[Web page edit records]
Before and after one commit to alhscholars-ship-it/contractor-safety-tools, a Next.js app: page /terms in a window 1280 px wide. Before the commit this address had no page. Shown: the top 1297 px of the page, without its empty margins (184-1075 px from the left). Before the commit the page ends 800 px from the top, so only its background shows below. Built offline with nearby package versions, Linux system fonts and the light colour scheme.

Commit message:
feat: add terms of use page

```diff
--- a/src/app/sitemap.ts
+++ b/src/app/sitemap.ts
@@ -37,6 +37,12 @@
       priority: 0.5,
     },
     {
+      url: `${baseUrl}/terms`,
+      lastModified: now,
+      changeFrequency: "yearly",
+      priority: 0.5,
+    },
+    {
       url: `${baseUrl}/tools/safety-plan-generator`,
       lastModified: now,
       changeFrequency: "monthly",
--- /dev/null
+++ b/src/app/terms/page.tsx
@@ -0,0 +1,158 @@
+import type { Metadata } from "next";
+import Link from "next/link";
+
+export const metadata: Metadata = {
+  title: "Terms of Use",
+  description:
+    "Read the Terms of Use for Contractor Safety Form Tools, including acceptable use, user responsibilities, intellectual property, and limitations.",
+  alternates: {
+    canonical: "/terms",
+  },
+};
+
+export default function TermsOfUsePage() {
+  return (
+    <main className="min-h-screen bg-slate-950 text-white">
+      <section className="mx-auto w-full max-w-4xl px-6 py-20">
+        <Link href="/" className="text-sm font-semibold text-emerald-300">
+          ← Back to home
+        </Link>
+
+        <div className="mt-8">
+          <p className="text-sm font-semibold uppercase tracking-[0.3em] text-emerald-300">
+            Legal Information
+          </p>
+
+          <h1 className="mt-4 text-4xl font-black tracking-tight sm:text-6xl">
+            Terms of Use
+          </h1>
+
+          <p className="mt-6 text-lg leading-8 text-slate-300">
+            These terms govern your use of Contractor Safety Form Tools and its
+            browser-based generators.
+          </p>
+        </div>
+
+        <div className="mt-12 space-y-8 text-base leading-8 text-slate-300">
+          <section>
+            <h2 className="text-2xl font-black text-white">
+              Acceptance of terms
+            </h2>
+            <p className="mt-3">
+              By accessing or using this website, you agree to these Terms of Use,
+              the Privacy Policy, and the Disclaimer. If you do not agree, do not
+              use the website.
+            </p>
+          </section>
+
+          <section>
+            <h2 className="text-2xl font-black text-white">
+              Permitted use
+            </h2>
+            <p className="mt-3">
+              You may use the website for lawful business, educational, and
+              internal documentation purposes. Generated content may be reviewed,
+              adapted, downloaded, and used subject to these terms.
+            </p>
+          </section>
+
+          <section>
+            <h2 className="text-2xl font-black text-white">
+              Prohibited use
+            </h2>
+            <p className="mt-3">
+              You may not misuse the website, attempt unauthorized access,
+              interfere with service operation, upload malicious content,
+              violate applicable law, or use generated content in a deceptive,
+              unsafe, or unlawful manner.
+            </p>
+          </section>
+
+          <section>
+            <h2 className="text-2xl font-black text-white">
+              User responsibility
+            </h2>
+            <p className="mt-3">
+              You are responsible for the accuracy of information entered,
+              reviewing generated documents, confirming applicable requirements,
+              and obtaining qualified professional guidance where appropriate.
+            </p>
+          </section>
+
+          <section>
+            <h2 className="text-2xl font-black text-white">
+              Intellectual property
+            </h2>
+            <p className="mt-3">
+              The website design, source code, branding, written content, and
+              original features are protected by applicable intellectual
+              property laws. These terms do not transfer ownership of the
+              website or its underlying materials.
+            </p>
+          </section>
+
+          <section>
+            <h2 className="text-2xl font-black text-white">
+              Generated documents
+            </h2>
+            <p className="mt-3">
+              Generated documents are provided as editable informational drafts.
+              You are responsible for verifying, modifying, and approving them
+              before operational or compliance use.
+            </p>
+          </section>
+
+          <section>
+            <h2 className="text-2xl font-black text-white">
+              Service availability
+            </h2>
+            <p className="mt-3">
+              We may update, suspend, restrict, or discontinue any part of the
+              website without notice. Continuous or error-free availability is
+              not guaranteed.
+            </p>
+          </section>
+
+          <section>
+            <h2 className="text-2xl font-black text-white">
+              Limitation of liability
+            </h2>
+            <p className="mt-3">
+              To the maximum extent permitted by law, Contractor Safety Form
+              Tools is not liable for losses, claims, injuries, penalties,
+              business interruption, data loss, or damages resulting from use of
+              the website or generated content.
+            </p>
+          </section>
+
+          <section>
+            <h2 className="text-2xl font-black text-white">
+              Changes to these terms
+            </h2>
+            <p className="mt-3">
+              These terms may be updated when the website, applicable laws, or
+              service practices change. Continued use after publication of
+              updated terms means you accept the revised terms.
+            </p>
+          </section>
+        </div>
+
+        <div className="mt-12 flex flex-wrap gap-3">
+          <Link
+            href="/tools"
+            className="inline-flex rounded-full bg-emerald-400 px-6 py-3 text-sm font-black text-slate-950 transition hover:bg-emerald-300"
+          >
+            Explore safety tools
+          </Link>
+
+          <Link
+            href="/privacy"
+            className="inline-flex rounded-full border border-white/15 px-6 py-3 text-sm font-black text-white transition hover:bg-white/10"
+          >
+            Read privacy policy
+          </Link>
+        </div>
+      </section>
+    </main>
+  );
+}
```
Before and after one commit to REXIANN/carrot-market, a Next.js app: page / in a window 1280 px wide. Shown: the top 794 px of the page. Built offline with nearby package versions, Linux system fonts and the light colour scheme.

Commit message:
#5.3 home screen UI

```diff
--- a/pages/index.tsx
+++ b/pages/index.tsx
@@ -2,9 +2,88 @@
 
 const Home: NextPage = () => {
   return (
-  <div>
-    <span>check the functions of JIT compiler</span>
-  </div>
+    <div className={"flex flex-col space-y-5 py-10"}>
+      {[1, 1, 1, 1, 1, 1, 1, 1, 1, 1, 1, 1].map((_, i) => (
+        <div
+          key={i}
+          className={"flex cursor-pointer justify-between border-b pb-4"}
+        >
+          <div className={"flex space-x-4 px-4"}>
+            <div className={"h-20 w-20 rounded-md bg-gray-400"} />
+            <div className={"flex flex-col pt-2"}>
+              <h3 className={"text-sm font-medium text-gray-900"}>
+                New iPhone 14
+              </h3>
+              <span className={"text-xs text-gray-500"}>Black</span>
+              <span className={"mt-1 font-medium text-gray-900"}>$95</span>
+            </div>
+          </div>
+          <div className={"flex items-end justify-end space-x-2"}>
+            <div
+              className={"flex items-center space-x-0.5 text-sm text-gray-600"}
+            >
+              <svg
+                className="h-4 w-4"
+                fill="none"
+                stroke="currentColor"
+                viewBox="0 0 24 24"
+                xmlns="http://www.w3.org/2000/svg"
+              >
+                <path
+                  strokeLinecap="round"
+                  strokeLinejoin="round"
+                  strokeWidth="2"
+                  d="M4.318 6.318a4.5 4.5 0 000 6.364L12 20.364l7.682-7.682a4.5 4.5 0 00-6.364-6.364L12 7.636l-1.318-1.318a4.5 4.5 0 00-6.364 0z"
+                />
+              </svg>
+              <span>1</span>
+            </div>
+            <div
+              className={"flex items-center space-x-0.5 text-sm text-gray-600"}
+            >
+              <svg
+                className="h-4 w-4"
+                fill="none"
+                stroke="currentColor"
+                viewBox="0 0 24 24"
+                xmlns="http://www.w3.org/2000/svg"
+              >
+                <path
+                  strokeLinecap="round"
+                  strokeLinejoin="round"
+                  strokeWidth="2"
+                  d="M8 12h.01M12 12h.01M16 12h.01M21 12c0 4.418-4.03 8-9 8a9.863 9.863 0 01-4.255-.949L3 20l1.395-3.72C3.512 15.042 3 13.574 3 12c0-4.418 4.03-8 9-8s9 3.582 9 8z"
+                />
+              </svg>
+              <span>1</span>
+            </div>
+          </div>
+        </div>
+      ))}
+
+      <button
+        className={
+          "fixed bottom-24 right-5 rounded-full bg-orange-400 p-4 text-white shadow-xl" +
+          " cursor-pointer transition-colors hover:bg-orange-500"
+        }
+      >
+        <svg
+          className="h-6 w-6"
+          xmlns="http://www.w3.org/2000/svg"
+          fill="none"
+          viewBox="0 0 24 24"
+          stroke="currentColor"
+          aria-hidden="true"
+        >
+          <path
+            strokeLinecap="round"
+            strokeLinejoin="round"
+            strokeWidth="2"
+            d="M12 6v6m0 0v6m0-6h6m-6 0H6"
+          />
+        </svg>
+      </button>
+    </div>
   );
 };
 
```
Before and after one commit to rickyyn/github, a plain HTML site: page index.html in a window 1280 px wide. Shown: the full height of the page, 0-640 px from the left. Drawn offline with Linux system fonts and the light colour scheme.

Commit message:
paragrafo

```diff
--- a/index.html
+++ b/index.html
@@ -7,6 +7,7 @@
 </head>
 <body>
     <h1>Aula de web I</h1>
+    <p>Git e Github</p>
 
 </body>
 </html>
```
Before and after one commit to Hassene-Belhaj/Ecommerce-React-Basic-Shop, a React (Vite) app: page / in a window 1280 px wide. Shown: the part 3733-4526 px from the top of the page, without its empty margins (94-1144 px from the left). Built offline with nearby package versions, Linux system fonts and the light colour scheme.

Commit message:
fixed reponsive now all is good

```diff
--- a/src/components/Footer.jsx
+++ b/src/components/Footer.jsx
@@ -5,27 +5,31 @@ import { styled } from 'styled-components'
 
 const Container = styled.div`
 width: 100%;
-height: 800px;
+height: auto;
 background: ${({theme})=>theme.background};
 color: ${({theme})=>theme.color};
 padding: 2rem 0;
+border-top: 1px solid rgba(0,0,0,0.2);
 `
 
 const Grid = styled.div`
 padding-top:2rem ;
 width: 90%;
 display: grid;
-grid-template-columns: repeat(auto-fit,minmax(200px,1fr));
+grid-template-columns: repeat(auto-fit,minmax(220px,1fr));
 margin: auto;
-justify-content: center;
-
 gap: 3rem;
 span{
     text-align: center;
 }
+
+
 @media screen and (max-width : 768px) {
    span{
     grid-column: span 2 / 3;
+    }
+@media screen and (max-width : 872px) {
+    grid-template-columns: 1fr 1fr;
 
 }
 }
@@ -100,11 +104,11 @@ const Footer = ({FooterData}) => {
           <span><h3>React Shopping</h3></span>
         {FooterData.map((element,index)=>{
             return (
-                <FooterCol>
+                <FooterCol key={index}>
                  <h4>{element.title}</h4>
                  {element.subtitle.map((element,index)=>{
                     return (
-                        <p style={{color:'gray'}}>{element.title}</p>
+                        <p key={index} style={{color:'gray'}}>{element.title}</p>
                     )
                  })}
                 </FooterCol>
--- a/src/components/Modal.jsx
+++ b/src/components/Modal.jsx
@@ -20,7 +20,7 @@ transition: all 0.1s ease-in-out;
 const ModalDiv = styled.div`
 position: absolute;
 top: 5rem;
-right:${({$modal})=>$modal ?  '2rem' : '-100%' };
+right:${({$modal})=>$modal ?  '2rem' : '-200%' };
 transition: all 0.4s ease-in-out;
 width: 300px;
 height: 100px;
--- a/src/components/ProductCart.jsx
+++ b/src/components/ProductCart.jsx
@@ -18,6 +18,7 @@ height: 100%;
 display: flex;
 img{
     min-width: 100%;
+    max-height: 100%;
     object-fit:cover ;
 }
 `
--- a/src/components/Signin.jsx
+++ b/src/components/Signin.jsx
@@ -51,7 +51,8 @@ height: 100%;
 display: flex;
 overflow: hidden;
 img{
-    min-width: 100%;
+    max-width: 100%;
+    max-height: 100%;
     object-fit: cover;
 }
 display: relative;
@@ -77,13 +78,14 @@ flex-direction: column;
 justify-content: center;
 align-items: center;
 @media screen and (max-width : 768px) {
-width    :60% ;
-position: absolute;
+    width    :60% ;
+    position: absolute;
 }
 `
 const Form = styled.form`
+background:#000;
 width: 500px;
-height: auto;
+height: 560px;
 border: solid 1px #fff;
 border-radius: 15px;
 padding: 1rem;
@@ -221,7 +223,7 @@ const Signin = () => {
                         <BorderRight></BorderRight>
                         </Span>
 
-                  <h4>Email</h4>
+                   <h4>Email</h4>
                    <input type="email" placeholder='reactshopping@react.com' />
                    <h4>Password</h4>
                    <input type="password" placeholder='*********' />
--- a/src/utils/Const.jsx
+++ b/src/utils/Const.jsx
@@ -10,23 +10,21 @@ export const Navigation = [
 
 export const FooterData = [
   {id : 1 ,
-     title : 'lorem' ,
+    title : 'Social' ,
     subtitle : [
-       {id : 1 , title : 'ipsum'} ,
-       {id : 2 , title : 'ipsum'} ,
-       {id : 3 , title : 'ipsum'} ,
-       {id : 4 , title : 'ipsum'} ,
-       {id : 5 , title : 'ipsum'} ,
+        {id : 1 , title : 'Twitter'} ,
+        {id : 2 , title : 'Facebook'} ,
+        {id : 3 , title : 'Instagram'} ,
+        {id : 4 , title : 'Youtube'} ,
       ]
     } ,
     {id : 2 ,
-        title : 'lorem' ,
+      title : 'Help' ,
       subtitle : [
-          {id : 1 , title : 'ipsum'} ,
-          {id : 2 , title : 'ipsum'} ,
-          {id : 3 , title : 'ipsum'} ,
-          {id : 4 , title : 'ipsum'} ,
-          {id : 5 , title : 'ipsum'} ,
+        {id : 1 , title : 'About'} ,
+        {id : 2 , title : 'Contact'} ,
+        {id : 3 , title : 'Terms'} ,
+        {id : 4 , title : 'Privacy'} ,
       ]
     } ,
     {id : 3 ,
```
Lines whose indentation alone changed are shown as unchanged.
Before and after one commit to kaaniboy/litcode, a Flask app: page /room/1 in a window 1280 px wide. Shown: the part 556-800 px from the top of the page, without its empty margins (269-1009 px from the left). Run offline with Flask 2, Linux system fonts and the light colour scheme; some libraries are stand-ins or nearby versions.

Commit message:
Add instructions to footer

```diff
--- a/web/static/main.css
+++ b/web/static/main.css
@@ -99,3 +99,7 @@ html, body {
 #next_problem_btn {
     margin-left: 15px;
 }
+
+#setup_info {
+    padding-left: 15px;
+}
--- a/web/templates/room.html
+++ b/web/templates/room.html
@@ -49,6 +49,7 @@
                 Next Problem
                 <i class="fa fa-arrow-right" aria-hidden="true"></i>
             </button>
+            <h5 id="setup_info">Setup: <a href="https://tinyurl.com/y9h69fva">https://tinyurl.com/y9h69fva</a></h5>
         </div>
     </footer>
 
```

* WHAT IS REQUIRED
If a line above holds the word "styled", copy it.

* RESPONSE AREA
@@ -5,27 +5,31 @@ import { styled } from 'styled-components'
 const Container = styled.div`
 const Grid = styled.div`
 const ModalDiv = styled.div`
 const Form = styled.form`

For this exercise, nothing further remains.